From Competitions to Campus: How 4 Comp Stars Made the Leap
Considering a dance degree to build on your competition experiences? DS caught up with comp-circuit stars who chose higher ed to learn the advantages of transitioning from comp kid to college kid.
Ability to Pick Up New Genres
"Because I'd been exposed to so many different genres—hip hop, theater, contemporary, and ballet—I was able to pick up new styles quickly in college, and movement came more naturally to me." —Mattie Love, 2010 NYCDA National Teen Female Outstanding Dancer and Marymount Manhattan College class of 2016
"All of us from studio backgrounds have broad stylistic experiences, and versatility is important in college because it opens doors. You don't want to have a door closed because you never dabbled in one particular style." —Jake Tribus, 24 Seven Dance Convention's 2013 National Teen Male Non-Stop Dancer and University of Southern California Glorya Kaufman School of Dance class of 2020
Jake Tribus (photo by Jennifer Robertson, courtesy USC Glorya Kaufman School of Dance)
Being Prepared for Auditions and Accepting Their Outcomes
"When you're a competition dancer, you're auditioning all the time. I always felt comfortable auditioning in college: I pick up detailed choreography quickly because I grew up doing that on the competition and convention circuit." —ML
Managing a Packed Schedule and Networking Effectively

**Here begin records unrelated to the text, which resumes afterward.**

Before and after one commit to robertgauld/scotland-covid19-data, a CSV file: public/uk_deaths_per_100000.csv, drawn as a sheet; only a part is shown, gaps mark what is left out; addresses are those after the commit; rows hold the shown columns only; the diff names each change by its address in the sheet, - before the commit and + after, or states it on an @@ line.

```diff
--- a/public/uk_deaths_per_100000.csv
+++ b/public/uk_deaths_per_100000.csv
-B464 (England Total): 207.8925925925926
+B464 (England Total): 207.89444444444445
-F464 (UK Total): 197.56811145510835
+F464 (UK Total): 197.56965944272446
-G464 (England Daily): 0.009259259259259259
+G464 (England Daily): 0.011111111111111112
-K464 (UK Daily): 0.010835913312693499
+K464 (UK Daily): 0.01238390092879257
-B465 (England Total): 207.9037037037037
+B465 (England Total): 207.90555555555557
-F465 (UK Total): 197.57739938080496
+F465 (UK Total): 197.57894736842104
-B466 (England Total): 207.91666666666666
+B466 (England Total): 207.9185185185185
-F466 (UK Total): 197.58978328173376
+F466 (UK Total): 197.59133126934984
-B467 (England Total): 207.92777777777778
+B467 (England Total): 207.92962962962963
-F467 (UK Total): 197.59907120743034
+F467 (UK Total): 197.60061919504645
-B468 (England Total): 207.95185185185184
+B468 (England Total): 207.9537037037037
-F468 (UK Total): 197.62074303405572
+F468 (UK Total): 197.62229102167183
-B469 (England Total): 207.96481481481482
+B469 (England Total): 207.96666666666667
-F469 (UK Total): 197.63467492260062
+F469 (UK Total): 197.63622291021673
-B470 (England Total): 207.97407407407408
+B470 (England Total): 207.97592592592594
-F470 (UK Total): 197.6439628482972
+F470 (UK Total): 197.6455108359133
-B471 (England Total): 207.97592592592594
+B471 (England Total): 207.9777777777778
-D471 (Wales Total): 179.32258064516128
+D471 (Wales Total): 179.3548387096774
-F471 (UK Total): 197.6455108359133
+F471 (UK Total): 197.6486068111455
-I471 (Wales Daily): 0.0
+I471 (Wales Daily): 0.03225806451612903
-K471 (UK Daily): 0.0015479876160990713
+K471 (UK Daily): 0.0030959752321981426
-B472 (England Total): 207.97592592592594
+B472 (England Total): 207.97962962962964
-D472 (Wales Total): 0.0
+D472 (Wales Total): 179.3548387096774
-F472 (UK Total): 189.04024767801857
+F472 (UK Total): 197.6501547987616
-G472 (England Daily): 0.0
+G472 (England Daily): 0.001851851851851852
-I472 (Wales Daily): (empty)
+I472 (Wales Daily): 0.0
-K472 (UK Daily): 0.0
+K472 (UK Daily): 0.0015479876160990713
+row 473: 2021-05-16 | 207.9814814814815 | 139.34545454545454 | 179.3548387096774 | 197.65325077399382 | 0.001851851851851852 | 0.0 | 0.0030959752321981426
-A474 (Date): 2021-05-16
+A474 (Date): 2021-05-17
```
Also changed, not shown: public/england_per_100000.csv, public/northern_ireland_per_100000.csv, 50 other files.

"College is like a convention weekend all the time! You have to take care of your body and pace yourself so you're getting the most out of classes but not killing yourself. I was prepared to go into each college class with a new perspective because of conventions, where I changed my mindset really quickly from one class to the next." —Sarah Pippin, 2015 NYCDA National Senior Female Outstanding Dancer and Juilliard class of 2020"
Sarah Pippin performing in "Juiliard New Dances: Edition 2016" (photo by Rosalie O'Connor, courtesy Sarah Pippin)
Conventions prepared me for contact With a variety of people. I was able to immerse myself in different communities across the nation. It's very similar to a college schedule: long days, working hard in every single class. You're meeting people every day and making connections that'll last a lifetime." —Alyssa Allen, 2014 Senior Female Best Dancer at The Dance Awards and USC Glorya Kaufman School of Dance class of 2019
Alyssa Allen (photo by Rose Eichenbaum, courtesy USC Kaufman)
Learning New Material Fast and Showcasing Your Work Ethic
"I'm used to 45-minute classes where the teacher teaches a crazy-long combo. The convention setting taught me to pick things up fast, which then helped me in college because I could move on quickly from learning the combination to focusing on technical elements." —SP
"At my studio, we knew everyone's parts: In case something happened, someone could substitute during a performance. I've found in college, people want to work with me because I know how to dance in an ensemble—I know how to be clean and how
to blend because of those competition experiences."—ML
A version of this story appeared in the October 2017 issue of Dance Spirit with the title "From Comps to Campus."
Much of Janelle Ginestra's career has been about helping others shine. She's dedicated herself to supporting and cheerleading her partner, WilldaBeast Adams; the emerging talents in their dance company, ImmaBEAST; and the countless dancers she inspires at master classes and conventions. Her YouTube channel has become a launching pad for young talents like "Fraternal Twins" Larsen Thompson and Taylor Hatala, thanks to viral videos featuring Ginestra's creative vision.
But Ginestra's a skyrocketing success in her own right—an in-demand choreographer, a social media influencer, and a dance entrepreneur, building a legacy one eight-count at a time. It's time for her turn in the spotlight. And she's more than ready. "I want to be a legend in whatever I do," she says. We'd argue that she already is.
If you've ever seen a Janelle Ginestra class video, you know how lit her combos are. What you don't see in those clips is how devoted Ginestra is to her students. We went behind the scenes at one of her sold-out IMMA SPACE classes to see Ginestra in her element, mentoring some of L.A.'s most talented dancers. It was an inspiration feedback loop.
All photos by Joe Toreno.
In our "Dear Katie" series, former NYCB soloist Kathryn Morgan answers your pressing dance questions. Have something you want to ask Katie? Email firstname.lastname@example.org for a chance to be featured!
I love ballet, and I've been told that I have a lot of potential. I can see myself dancing professionally one day. But I'm also working toward my black belt in karate—and I'm passionate about that, too. How can I keep up my technique while also making time for the other things I love? Is that even possible?
What do you get when you combine a Beyoncé anthem, fierce girls from all over the world, and choreography by legends like Ellenore Scott and Lamar Lee? You get the epic music video below. The viral video features little girls who live everywhere from Tanzania to Washington D.C. dancing and lip-syncing to Queen Bey's song "Freedom," and the result is electrifying. These littles can dance—and they bring a determination and enthusiasm to their movement that's truly inspiring.